A House subcommittee’s findings surrounding an alleged “harassment campaign against Twitter” has captured the attention of Sen. Ted Cruz (R-TX) who along with Rep. Jim Jordan (R-OH) is calling for an explanation from the Federal Trade Commission (FTC).
It was last week when the House Select Subcommittee on the Weaponization of the Federal Government put out a report detailing how FTC chair Lina Khan helped send Twitter various controversial demands, including requests to identify various journalists.
Elon Musk reportedly characterized the FTC’s conduct as “a serious attack on the Constitution by a federal agency.”
Ironically, Cruz was seen several years ago encouraging the FTC to take action against Twitter.
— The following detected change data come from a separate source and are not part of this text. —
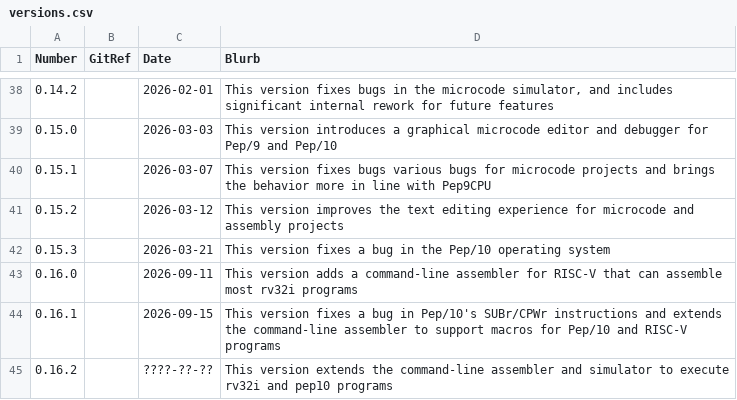
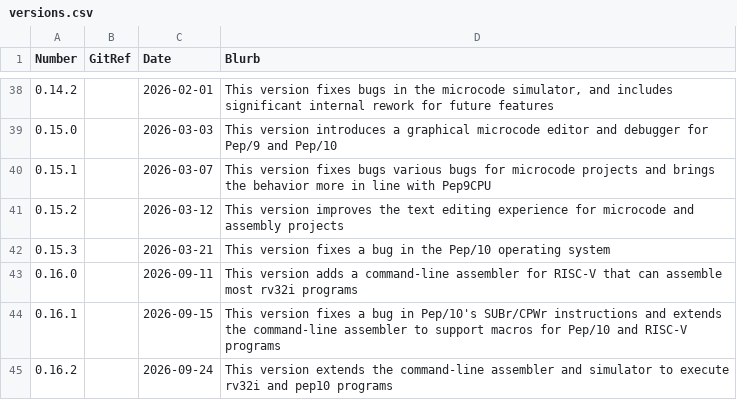
Before and after one commit to Matthew-McRaven/Pepp, a CSV file: data/changelog/versions.csv, drawn as a sheet; only a part is shown, gaps mark what is left out.

```diff
--- a/data/changelog/versions.csv
+++ b/data/changelog/versions.csv
@@ -44,2 +44,2 @@ Number,GitRef,Date,Blurb
 0.16.1,,2026-09-15,"This version fixes a bug in Pep/10's SUBr/CPWr instructions and extends the command-line assembler to support macros for Pep/10 and RISC-V programs"
-0.16.2,,????-??-??,"This version extends the command-line assembler and simulator to execute rv32i and pep10 programs"
+0.16.2,,2026-09-24,"This version extends the command-line assembler and simulator to execute rv32i and pep10 programs"
```
Also changed, not shown: data/changelog/changes.csv.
At the time, the Texas Senator was speaking out against the social media giant’s conduct under the watch of former CEO Jack Dorsey, who infamously admitted to his platform’s censorship of the Hunter Biden laptop story.
.@tedcruz tells FTC: "[W]hen tech companies are holding themselves out to the public and customers as 'neutral public forums' and are actively engaged in hidden censorship, that is actively deceptive and the FTC has a great deal of authority to address deception." pic.twitter.com/fzIdjGoNeH
— The Columbia Bugle 🇺🇸 (@ColumbiaBugle) November 28, 2018
Now, a new letter signed by Cruz and Jordan is accusing the agency of going overboard in regard to its conduct surrounding Twitter in wake of its recent acquisition by Elon Musk.
“The protection of Americans’ personal data is important, and the FTC has a role in ensuring that companies do not mislead consumers about how their information is handled,” the letter read. “But the FTC’s legal authority does not include dictating entire swaths of corporate behavior under the guise of consent decree enforcement. Nor could it justify infringing on the First Amendment.”
BizPac Review reported that the subcommittee demonstrated that the FTC called for Twitter to turn over journalistic information in a request that could potentially violate the First Amendment, “including their work to expose abuse by Big Tech and the federal government.”
The government organization has dismissed the allegations, with a spokesperson commenting, “Protecting consumer’s privacy is exactly what the FTC is supposed to do.”
“It should come as no surprise that career staff at the commission are conducting a rigorous investigation into Twitter’s compliance with a consent order that came into effect long before Mr. Musk purchased the company,” added the spokesperson.
Lawmakers have reportedly demanded the FTC explain why it attempted to locate the identities of journalists who covered the Twitter Files.